Problem requirements -
Omit the pictures from the listing below and print every remaining entry verbatim.

Dataset entries -
- - - - - - -

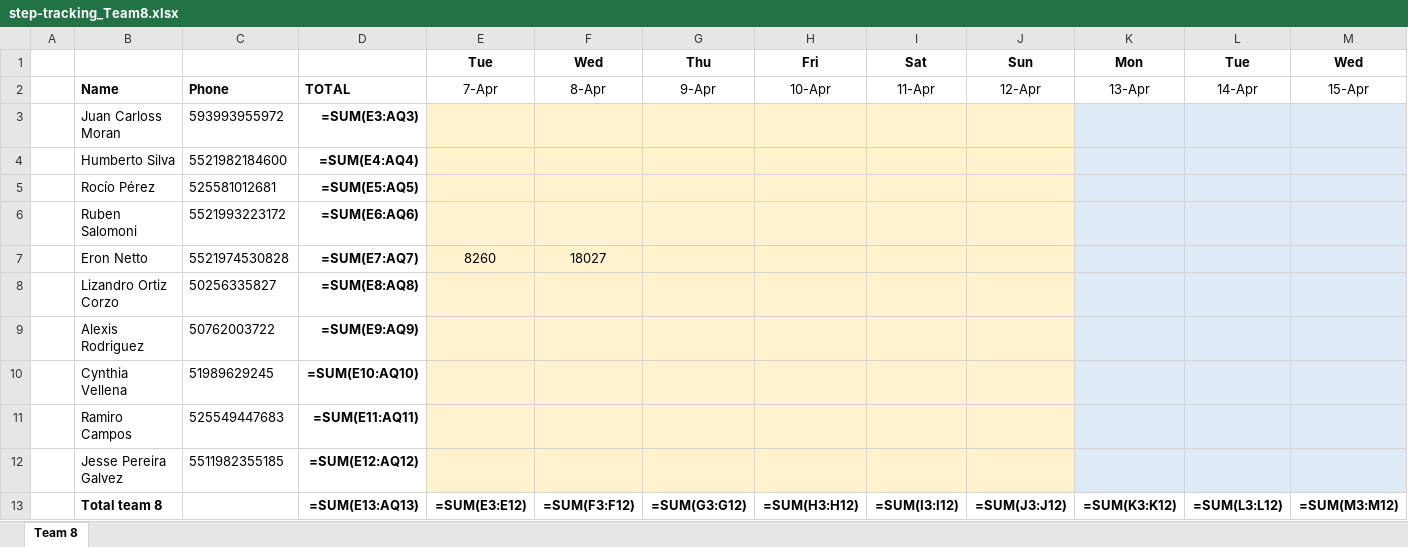
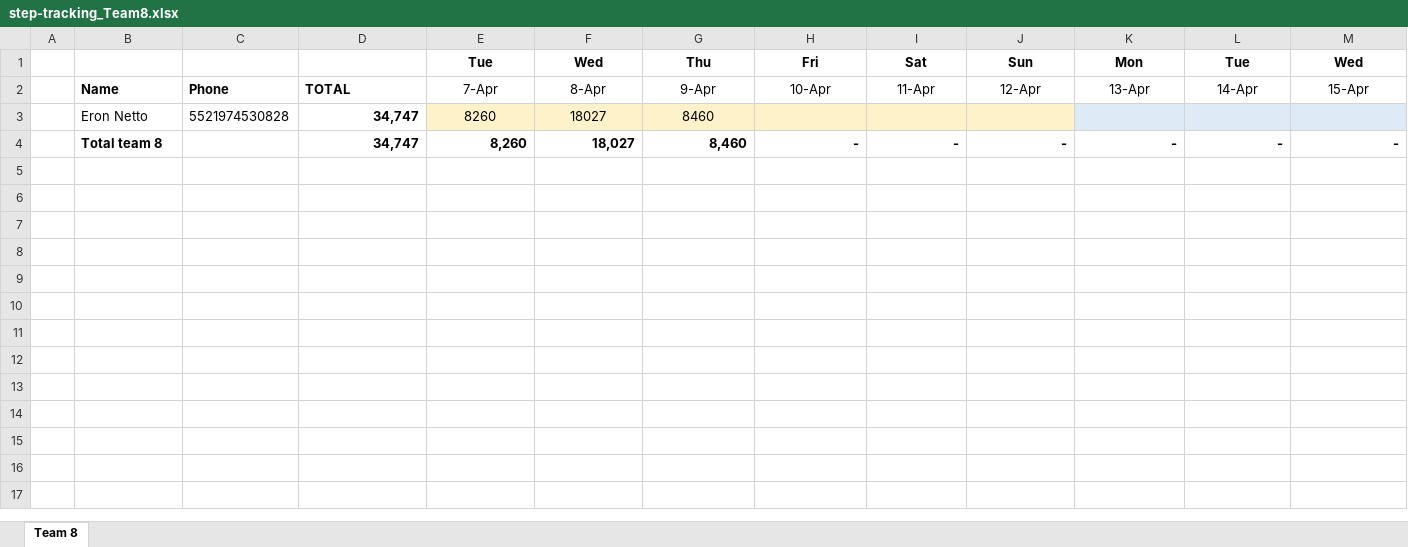
Before and after one commit to eronbfr/Team-8-STC-Nokia, an Excel workbook: step-tracking_Team8.xlsx, sheet Team 8, drawn as a sheet; only a part is shown; values as stored, in another font and other column widths than the file's, no borders; formulas without a stored value are shown as written; charts and pictures not drawn; removed rows and columns are numbered as before the commit, all else as after; rows hold the shown columns only; the diff names each change by its address in the sheet, - before the commit and + after, or states it on an @@ line.

Commit message:
Update step-tracking spreadsheet via dashboard

```diff
--- a/step-tracking_Team8.xlsx (sheet Team 8)
+++ b/step-tracking_Team8.xlsx (sheet Team 8)
-row 3:  | Juan Carloss Moran | 593993955972 | =SUM(E3:AQ3)
-row 4:  | Humberto Silva | 5521982184600 | =SUM(E4:AQ4)
-row 5:  | Rocío Pérez | 525581012681 | =SUM(E5:AQ5)
-row 6:  | Ruben Salomoni | 5521993223172 | =SUM(E6:AQ6)
-D3: =SUM(E7:AQ7)
+D3: 34,747
-G3: (empty)
+G3: 8460
-row 8:  | Lizandro Ortiz Corzo | 50256335827 | =SUM(E8:AQ8)
-row 9:  | Alexis Rodriguez | 50762003722 | =SUM(E9:AQ9)
-row 10:  | Cynthia Vellena | 51989629245 | =SUM(E10:AQ10)
-row 11:  | Ramiro Campos | 525549447683 | =SUM(E11:AQ11)
-row 12:  | Jesse Pereira Galvez | 5511982355185 | =SUM(E12:AQ12)
-row 13:  | Total team 8 |  | =SUM(E13:AQ13) | =SUM(E3:E12) | =SUM(F3:F12) | =SUM(G3:G12) | =SUM(H3:H12) | =SUM(I3:I12) | =SUM(J3:J12) | =SUM(K3:K12) | =SUM(L3:L12) | =SUM(M3:M12)
+row 4:  | Total team 8 |  | 34,747 | 8,260 | 18,027 | 8,460 | - | - | - | - | - | -
```
Also changed, not shown: charts or pictures.
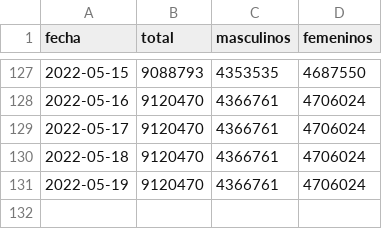
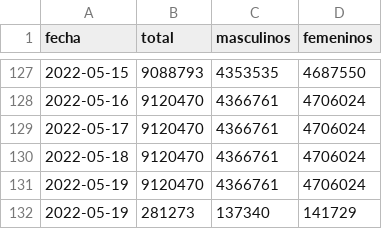
Before and after one commit to manucabral/Codavi, a CSV file: reportes/confirmados.csv, drawn as a sheet; only a part is shown, gaps mark what is left out.

Commit message:
Reporte para el dia de hoy

```diff
--- a/reportes/confirmados.csv
+++ b/reportes/confirmados.csv
@@ -131 +131,2 @@ fecha,total,masculinos,femeninos
 2022-05-19,9120470,4366761,4706024
+2022-05-19,281273,137340,141729
```
Also changed, not shown: reportes/fallecidos.csv.
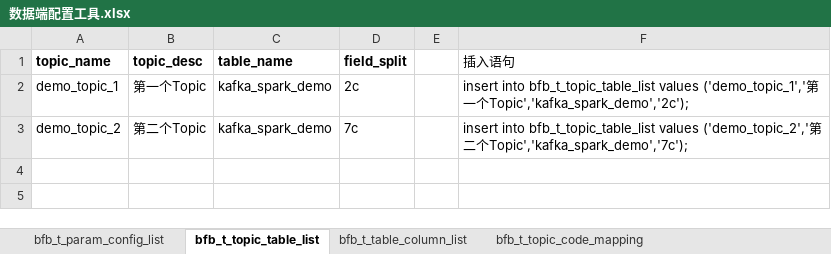
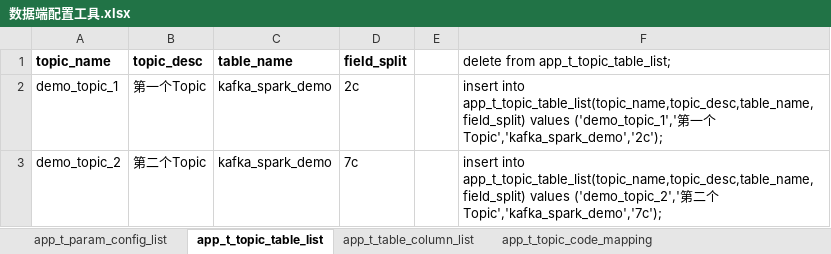
Before and after one commit to zdjcyun/DataProcess, an Excel workbook: works/docs/数据端配置工具.xlsx, sheet app_t_topic_table_list, drawn as a sheet; values as stored, in another font and other column widths than the file's, no borders; the diff names each change by its address in the sheet, - before the commit and + after, or states it on an @@ line.

```diff
--- a/works/docs/数据端配置工具.xlsx (sheet app_t_topic_table_list)
+++ b/works/docs/数据端配置工具.xlsx (sheet app_t_topic_table_list)
-sheet tab: bfb_t_param_config_list
+sheet tab: app_t_param_config_list
-sheet tab: bfb_t_topic_table_list
+sheet tab: app_t_topic_table_list
-sheet tab: bfb_t_table_column_list
+sheet tab: app_t_table_column_list
-sheet tab: bfb_t_topic_code_mapping
+sheet tab: app_t_topic_code_mapping
-F1: 插入语句
+F1: delete from app_t_topic_table_list;
-F2: insert into bfb_t_topic_table_list values ('demo_topic_1','…
+F2: insert into app_t_topic_table_list(topic_name,topic_desc,table_name,field_split) values ('demo_topic_1','…
-F3: insert into bfb_t_topic_table_list values ('demo_topic_2','…
+F3: insert into app_t_topic_table_list(topic_name,topic_desc,table_name,field_split) values ('demo_topic_2','…
```
Also changed, not shown: sheet app_t_param_config_list, sheet app_t_topic_code_mapping, sheet app_t_table_column_list, 11 other files.
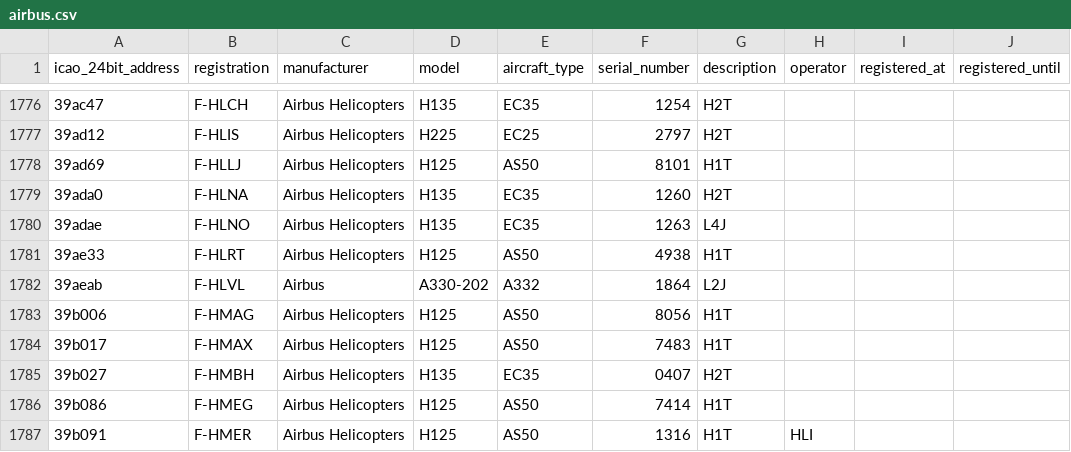
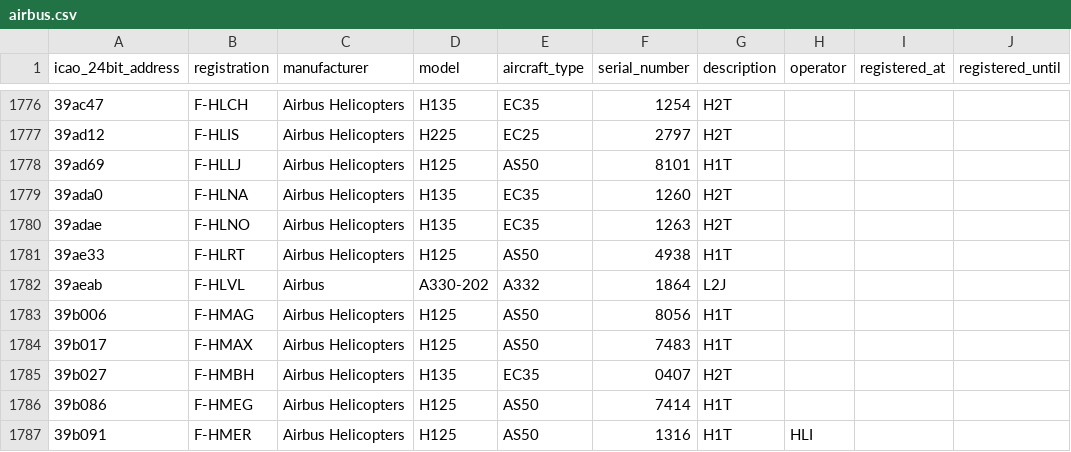
Before and after one commit to jbroutier/whatisflying-db, a CSV file: data/aircraft/airbus.csv, drawn as a sheet; only a part is shown, gaps mark what is left out; the diff names each change by its address in the sheet, - before the commit and + after, or states it on an @@ line.

Commit message:
Fix aircraft `39adae` description.

```diff
--- a/data/aircraft/airbus.csv
+++ b/data/aircraft/airbus.csv
-G1780 (description): L4J
+G1780 (description): H2T
```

- - - - - - -

Response area -
Before and after one commit to eronbfr/Team-8-STC-Nokia, an Excel workbook: step-tracking_Team8.xlsx, sheet Team 8, drawn as a sheet; only a part is shown; values as stored, in another font and other column widths than the file's, no borders; formulas without a stored value are shown as written; charts and pictures not drawn; removed rows and columns are numbered as before the commit, all else as after; rows hold the shown columns only; the diff names each change by its address in the sheet, - before the commit and + after, or states it on an @@ line.

Commit message:
Update step-tracking spreadsheet via dashboard

```diff
--- a/step-tracking_Team8.xlsx (sheet Team 8)
+++ b/step-tracking_Team8.xlsx (sheet Team 8)
-row 3:  | Juan Carloss Moran | 593993955972 | =SUM(E3:AQ3)
-row 4:  | Humberto Silva | 5521982184600 | =SUM(E4:AQ4)
-row 5:  | Rocío Pérez | 525581012681 | =SUM(E5:AQ5)
-row 6:  | Ruben Salomoni | 5521993223172 | =SUM(E6:AQ6)
-D3: =SUM(E7:AQ7)
+D3: 34,747
-G3: (empty)
+G3: 8460
-row 8:  | Lizandro Ortiz Corzo | 50256335827 | =SUM(E8:AQ8)
-row 9:  | Alexis Rodriguez | 50762003722 | =SUM(E9:AQ9)
-row 10:  | Cynthia Vellena | 51989629245 | =SUM(E10:AQ10)
-row 11:  | Ramiro Campos | 525549447683 | =SUM(E11:AQ11)
-row 12:  | Jesse Pereira Galvez | 5511982355185 | =SUM(E12:AQ12)
-row 13:  | Total team 8 |  | =SUM(E13:AQ13) | =SUM(E3:E12) | =SUM(F3:F12) | =SUM(G3:G12) | =SUM(H3:H12) | =SUM(I3:I12) | =SUM(J3:J12) | =SUM(K3:K12) | =SUM(L3:L12) | =SUM(M3:M12)
+row 4:  | Total team 8 |  | 34,747 | 8,260 | 18,027 | 8,460 | - | - | - | - | - | -
```
Also changed, not shown: charts or pictures.
Before and after one commit to manucabral/Codavi, a CSV file: reportes/confirmados.csv, drawn as a sheet; only a part is shown, gaps mark what is left out.

Commit message:
Reporte para el dia de hoy

```diff
--- a/reportes/confirmados.csv
+++ b/reportes/confirmados.csv
@@ -131 +131,2 @@ fecha,total,masculinos,femeninos
 2022-05-19,9120470,4366761,4706024
+2022-05-19,281273,137340,141729
```
Also changed, not shown: reportes/fallecidos.csv.
Before and after one commit to zdjcyun/DataProcess, an Excel workbook: works/docs/数据端配置工具.xlsx, sheet app_t_topic_table_list, drawn as a sheet; values as stored, in another font and other column widths than the file's, no borders; the diff names each change by its address in the sheet, - before the commit and + after, or states it on an @@ line.

```diff
--- a/works/docs/数据端配置工具.xlsx (sheet app_t_topic_table_list)
+++ b/works/docs/数据端配置工具.xlsx (sheet app_t_topic_table_list)
-sheet tab: bfb_t_param_config_list
+sheet tab: app_t_param_config_list
-sheet tab: bfb_t_topic_table_list
+sheet tab: app_t_topic_table_list
-sheet tab: bfb_t_table_column_list
+sheet tab: app_t_table_column_list
-sheet tab: bfb_t_topic_code_mapping
+sheet tab: app_t_topic_code_mapping
-F1: 插入语句
+F1: delete from app_t_topic_table_list;
-F2: insert into bfb_t_topic_table_list values ('demo_topic_1','…
+F2: insert into app_t_topic_table_list(topic_name,topic_desc,table_name,field_split) values ('demo_topic_1','…
-F3: insert into bfb_t_topic_table_list values ('demo_topic_2','…
+F3: insert into app_t_topic_table_list(topic_name,topic_desc,table_name,field_split) values ('demo_topic_2','…
```
Also changed, not shown: sheet app_t_param_config_list, sheet app_t_topic_code_mapping, sheet app_t_table_column_list, 11 other files.
Before and after one commit to jbroutier/whatisflying-db, a CSV file: data/aircraft/airbus.csv, drawn as a sheet; only a part is shown, gaps mark what is left out; the diff names each change by its address in the sheet, - before the commit and + after, or states it on an @@ line.

Commit message:
Fix aircraft `39adae` description.

```diff
--- a/data/aircraft/airbus.csv
+++ b/data/aircraft/airbus.csv
-G1780 (description): L4J
+G1780 (description): H2T
```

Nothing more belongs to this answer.